An emergency committee has recently been created to coordinate with the Chilean government concerning the arrival of 100 Palestinian refugees from Iraq. The community has appointed Jaime Abedrapo to be president of the committee. Thirty-four-year-old Jaime has a PhD in international law and teaches at several universities. The committee has also developed a communications strategy and is being advised by several experts in various areas.
The professionalism that is evident within the community reveals that Palestinians in Chile are different than they were 30 years ago.

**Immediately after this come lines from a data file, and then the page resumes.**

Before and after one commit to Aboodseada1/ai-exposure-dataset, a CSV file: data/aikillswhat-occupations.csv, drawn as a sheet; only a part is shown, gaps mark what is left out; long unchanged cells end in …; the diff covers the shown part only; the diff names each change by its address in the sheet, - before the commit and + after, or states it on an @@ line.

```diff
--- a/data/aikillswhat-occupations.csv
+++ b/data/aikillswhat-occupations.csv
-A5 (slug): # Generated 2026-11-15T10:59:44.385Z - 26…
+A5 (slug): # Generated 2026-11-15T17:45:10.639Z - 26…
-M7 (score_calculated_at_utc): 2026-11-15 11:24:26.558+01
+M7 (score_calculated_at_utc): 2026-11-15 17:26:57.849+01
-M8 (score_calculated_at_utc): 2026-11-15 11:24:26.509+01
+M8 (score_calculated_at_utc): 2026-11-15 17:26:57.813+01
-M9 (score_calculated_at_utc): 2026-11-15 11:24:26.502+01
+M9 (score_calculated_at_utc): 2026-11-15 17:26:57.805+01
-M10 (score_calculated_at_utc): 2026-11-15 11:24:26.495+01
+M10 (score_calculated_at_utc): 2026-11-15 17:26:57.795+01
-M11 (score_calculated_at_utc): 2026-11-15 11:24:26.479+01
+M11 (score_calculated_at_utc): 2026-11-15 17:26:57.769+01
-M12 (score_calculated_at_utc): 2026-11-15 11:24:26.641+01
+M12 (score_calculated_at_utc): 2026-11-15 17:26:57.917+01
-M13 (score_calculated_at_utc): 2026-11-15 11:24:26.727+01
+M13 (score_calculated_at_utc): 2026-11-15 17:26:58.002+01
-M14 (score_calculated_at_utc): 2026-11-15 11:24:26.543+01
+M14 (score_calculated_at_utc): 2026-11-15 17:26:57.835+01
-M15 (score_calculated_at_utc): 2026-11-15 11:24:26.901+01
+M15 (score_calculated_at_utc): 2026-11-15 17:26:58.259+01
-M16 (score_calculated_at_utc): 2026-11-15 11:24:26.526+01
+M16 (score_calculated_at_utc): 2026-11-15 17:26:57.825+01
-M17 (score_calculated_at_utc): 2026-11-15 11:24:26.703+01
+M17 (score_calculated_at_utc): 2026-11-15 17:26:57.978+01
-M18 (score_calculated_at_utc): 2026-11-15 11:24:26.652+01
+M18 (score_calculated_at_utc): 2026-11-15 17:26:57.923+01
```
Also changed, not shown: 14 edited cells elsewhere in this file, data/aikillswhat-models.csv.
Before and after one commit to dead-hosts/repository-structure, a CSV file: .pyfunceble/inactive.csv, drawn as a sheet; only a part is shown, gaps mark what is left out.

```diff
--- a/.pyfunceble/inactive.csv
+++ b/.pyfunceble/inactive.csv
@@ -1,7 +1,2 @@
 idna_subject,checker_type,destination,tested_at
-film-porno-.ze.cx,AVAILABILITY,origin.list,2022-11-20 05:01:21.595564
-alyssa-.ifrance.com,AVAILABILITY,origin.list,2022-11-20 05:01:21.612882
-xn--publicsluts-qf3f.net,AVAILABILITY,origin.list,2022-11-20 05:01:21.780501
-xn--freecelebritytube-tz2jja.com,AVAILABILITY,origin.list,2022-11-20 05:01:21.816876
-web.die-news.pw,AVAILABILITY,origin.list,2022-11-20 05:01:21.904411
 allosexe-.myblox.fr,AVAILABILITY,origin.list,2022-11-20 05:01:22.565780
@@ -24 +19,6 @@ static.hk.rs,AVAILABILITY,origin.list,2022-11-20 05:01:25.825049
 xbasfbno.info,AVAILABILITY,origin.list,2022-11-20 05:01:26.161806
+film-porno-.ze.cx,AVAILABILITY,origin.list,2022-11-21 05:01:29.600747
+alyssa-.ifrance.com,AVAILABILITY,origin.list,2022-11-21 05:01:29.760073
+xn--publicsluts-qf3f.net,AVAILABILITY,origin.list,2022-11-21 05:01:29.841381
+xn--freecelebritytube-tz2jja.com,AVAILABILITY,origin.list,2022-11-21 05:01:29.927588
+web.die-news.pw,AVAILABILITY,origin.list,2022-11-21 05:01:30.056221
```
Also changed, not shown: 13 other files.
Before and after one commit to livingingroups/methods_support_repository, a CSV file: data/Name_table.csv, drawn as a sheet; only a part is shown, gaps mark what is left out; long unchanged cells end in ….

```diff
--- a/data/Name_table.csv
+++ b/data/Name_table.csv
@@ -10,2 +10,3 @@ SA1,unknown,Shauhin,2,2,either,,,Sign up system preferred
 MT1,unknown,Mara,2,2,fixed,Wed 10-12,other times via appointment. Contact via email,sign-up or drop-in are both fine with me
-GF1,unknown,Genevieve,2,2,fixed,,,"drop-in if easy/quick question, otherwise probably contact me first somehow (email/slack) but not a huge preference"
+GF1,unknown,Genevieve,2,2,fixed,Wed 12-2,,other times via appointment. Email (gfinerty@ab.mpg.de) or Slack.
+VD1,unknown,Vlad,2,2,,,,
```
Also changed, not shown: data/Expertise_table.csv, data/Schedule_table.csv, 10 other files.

Independent research that was conducted by Bethlehem 2000 Palestinian Foundation shows that less than 30 percent of the community are from families where both parents are of Palestinian origin, which provides evidence of significant integration into Chilean society.
At present, the exact number of Palestinians in Chile is not known. However, all the estimates indicate that there are between 100,000 and 300,000. As a way to successfully face this new scenario, a group of young professionals led by Jorge Daccaratt, executive director of Bethlehem 2000 Foundation, are implementing several projects, including the creation of a Chilean branch of the Young Arab Leaders organization, the renovation of the Palestinian Club, and the management of the Palestino Sports Club.
The most important Palestinian institution, Palestino ((www.palestino.cl) is now working toward becoming a corporation. It plans to sell one-third of the club - worth almost two million dollars. The club is well-known for selling good young players to Europe and the rest of Latin America. This will not only foster investment but also encourage Palestinian businessmen from all over the world to get involved in a diaspora project with the only Palestinian football team that plays in a premier league.
In conclusion, it is important to note that the current challenges to the Palestinian community in Chile are mainly related to the younger generations and how they can go to Palestine to experience not only Israeli occupation and colonization but also Palestinian culture, hospitality, and language. For young professionals, the links with their counterparts in Palestine and the rest of the Arab world will be the key that enables Palestinian Chileans to contribute to Palestinian freedom and statehood. After 100 years of immigration, a clear vision and long-term strategy are needed in Palestine.
Xavier Abu Eid is a Palestinian-Chilean political scientist and the former vice president of the General Union of Palestinian Students in Chile. He can be reached at firstname.lastname@example.org.
This Week in Palestine